Source data:
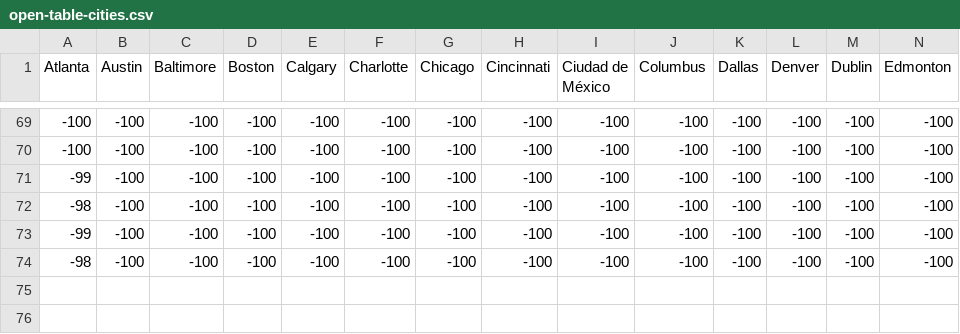
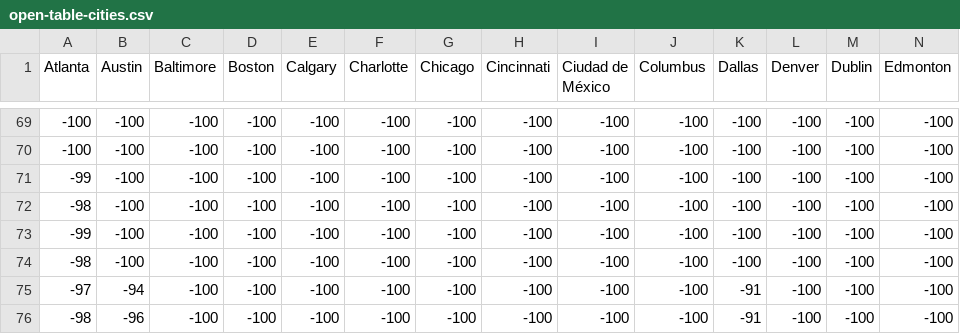
Before and after one commit to stsievert/covid-19, a CSV file: data/open-table-cities.csv, drawn as a sheet; only a part is shown, gaps mark what is left out; rows hold the shown columns only; the diff names each change by its address in the sheet, - before the commit and + after, or states it on an @@ line.

```diff
--- a/data/open-table-cities.csv
+++ b/data/open-table-cities.csv
+row 75: -97 | -94 | -100 | -100 | -100 | -100 | -100 | -100 | -100 | -100 | -91 | -100 | -100 | -100
+row 76: -98 | -96 | -100 | -100 | -100 | -100 | -100 | -100 | -100 | -100 | -91 | -100 | -100 | -100
```
Also changed, not shown: data/nyc-covid.csv, data/nyc-taxi-rides.csv, 31 other files.
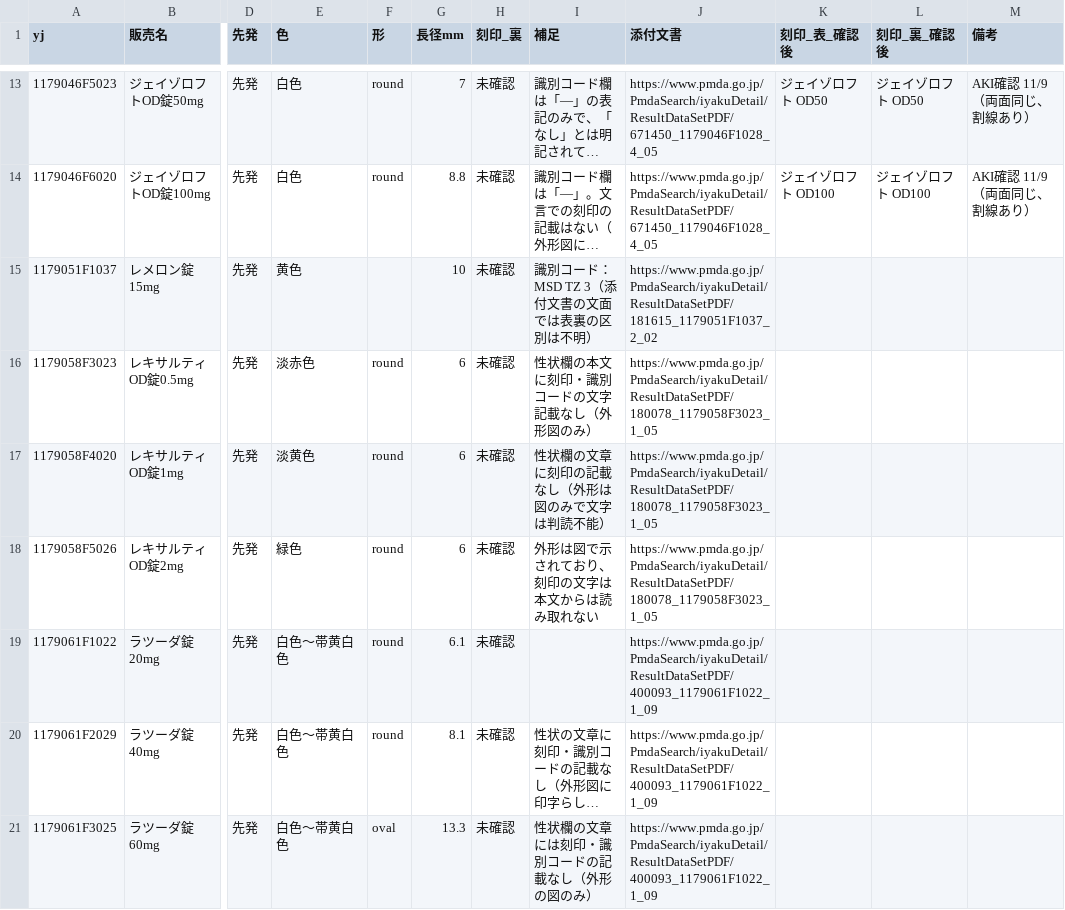
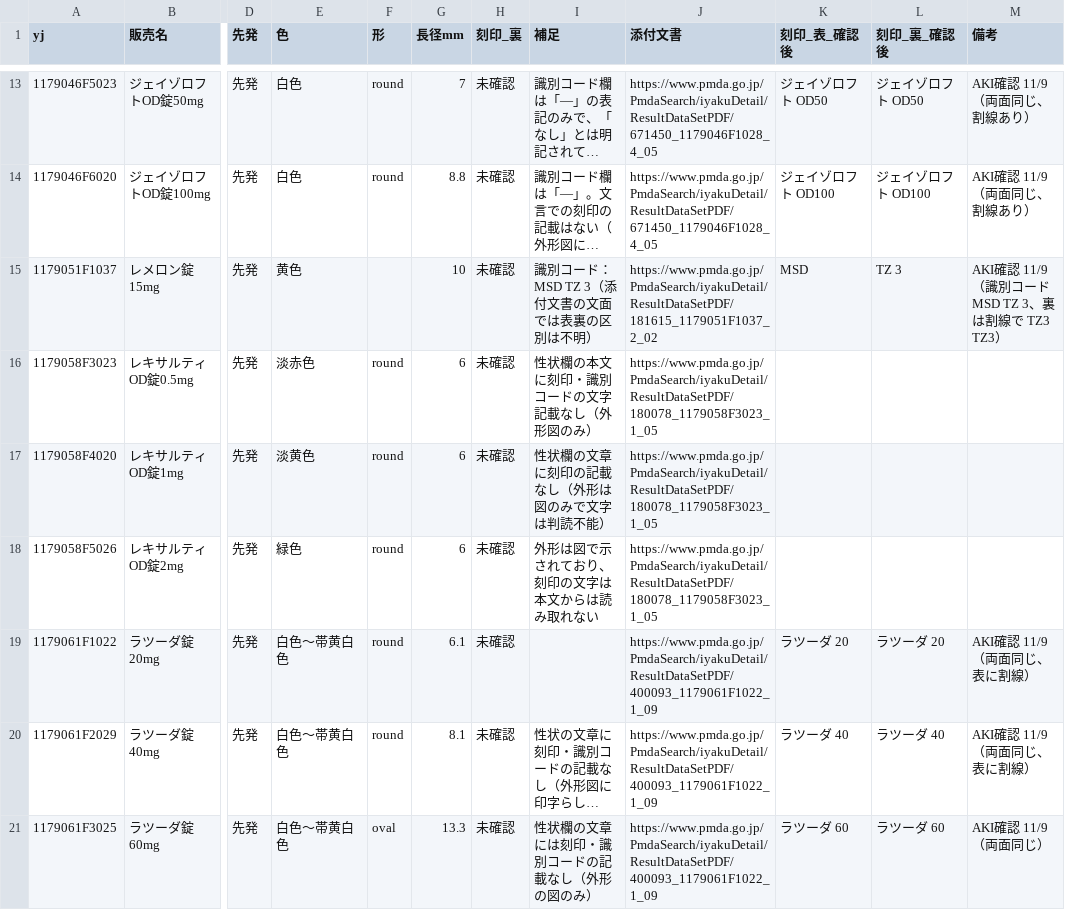
Before and after one commit to aki-pharm/ippouka-audit-assist, a CSV file: data/parent/review-imprint-front.csv, drawn as a sheet; only a part is shown, gaps mark what is left out; long unchanged cells end in …; the diff covers the shown part only; the diff names each change by its address in the sheet, - before the commit and + after, or states it on an @@ line.

```diff
--- a/data/parent/review-imprint-front.csv
+++ b/data/parent/review-imprint-front.csv
-K15 (刻印_表_確認後): (empty)
+K15 (刻印_表_確認後): MSD
-L15 (刻印_裏_確認後): (empty)
+L15 (刻印_裏_確認後): TZ 3
-M15 (備考): (empty)
+M15 (備考): AKI確認 11/9（識別コード MSD TZ 3、裏は割線で TZ3 TZ3）
-K19 (刻印_表_確認後): (empty)
+K19 (刻印_表_確認後): ラツーダ 20
-L19 (刻印_裏_確認後): (empty)
+L19 (刻印_裏_確認後): ラツーダ 20
-M19:M20 (備考): (empty)
+M19:M20 (備考): AKI確認 11/9（両面同じ、表に割線）
-K20 (刻印_表_確認後): (empty)
+K20 (刻印_表_確認後): ラツーダ 40
-L20 (刻印_裏_確認後): (empty)
+L20 (刻印_裏_確認後): ラツーダ 40
-K21 (刻印_表_確認後): (empty)
+K21 (刻印_表_確認後): ラツーダ 60
-L21 (刻印_裏_確認後): (empty)
+L21 (刻印_裏_確認後): ラツーダ 60
-M21 (備考): (empty)
+M21 (備考): AKI確認 11/9（両面同じ）
```
Also changed, not shown: 48 edited cells elsewhere in this file, 34 other files.
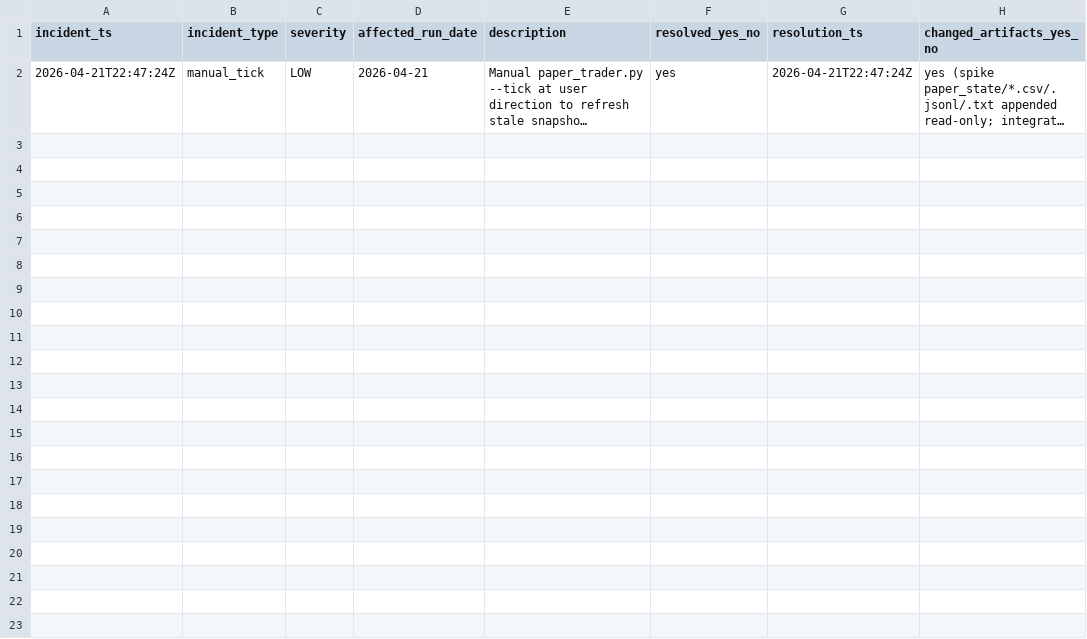
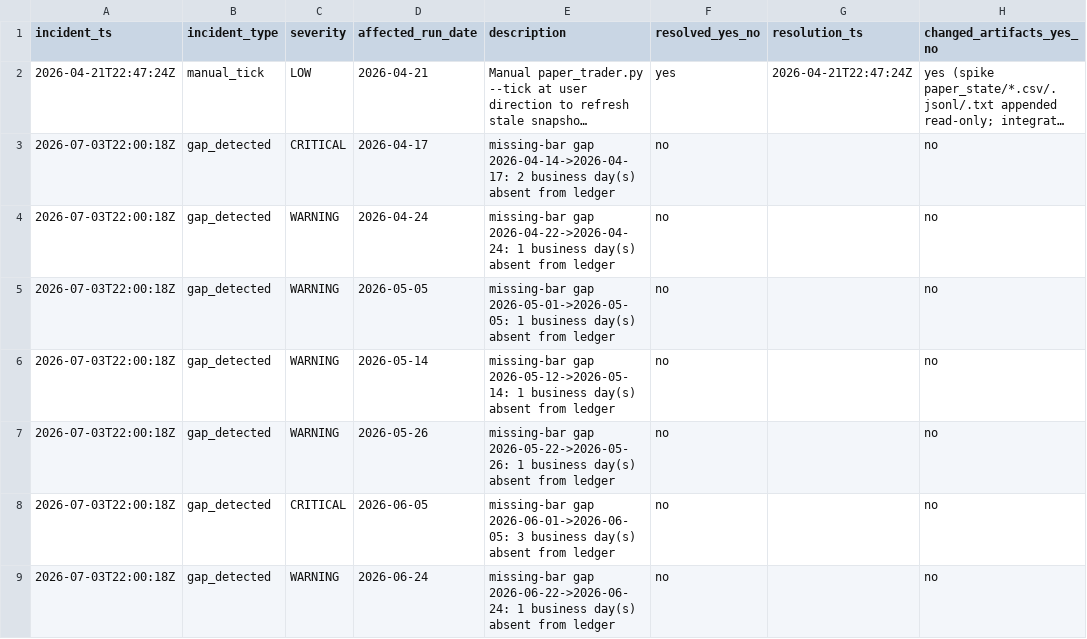
Before and after one commit to neuron7xLab/GeoSync, a CSV file: results/cross_asset_kuramoto/shadow_validation/operational_incidents.csv, drawn as a sheet; long unchanged cells end in …; the diff names each change by its address in the sheet, - before the commit and + after, or states it on an @@ line.

Commit message:
shadow: auto-evidence 2026-07-03

```diff
--- a/results/cross_asset_kuramoto/shadow_validation/operational_incidents.csv
+++ b/results/cross_asset_kuramoto/shadow_validation/operational_incidents.csv
+row 3: 2026-07-03T22:00:18Z | gap_detected | CRITICAL | 2026-04-17 | missing-bar gap 2026-04-14->2026-04-17: 2 business day(s) absent from ledger | no |  | no
+row 4: 2026-07-03T22:00:18Z | gap_detected | WARNING | 2026-04-24 | missing-bar gap 2026-04-22->2026-04-24: 1 business day(s) absent from ledger | no |  | no
+row 5: 2026-07-03T22:00:18Z | gap_detected | WARNING | 2026-05-05 | missing-bar gap 2026-05-01->2026-05-05: 1 business day(s) absent from ledger | no |  | no
+row 6: 2026-07-03T22:00:18Z | gap_detected | WARNING | 2026-05-14 | missing-bar gap 2026-05-12->2026-05-14: 1 business day(s) absent from ledger | no |  | no
+row 7: 2026-07-03T22:00:18Z | gap_detected | WARNING | 2026-05-26 | missing-bar gap 2026-05-22->2026-05-26: 1 business day(s) absent from ledger | no |  | no
+row 8: 2026-07-03T22:00:18Z | gap_detected | CRITICAL | 2026-06-05 | missing-bar gap 2026-06-01->2026-06-05: 3 business day(s) absent from ledger | no |  | no
+row 9: 2026-07-03T22:00:18Z | gap_detected | WARNING | 2026-06-24 | missing-bar gap 2026-06-22->2026-06-24: 1 business day(s) absent from ledger | no |  | no
```
Also changed, not shown: results/cross_asset_kuramoto/shadow_validation/live_scoreboard.csv, 4 other files.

## Your objective:
The count alone is wanted: how many lines above hold the string "parent"?

## Problem solution:
3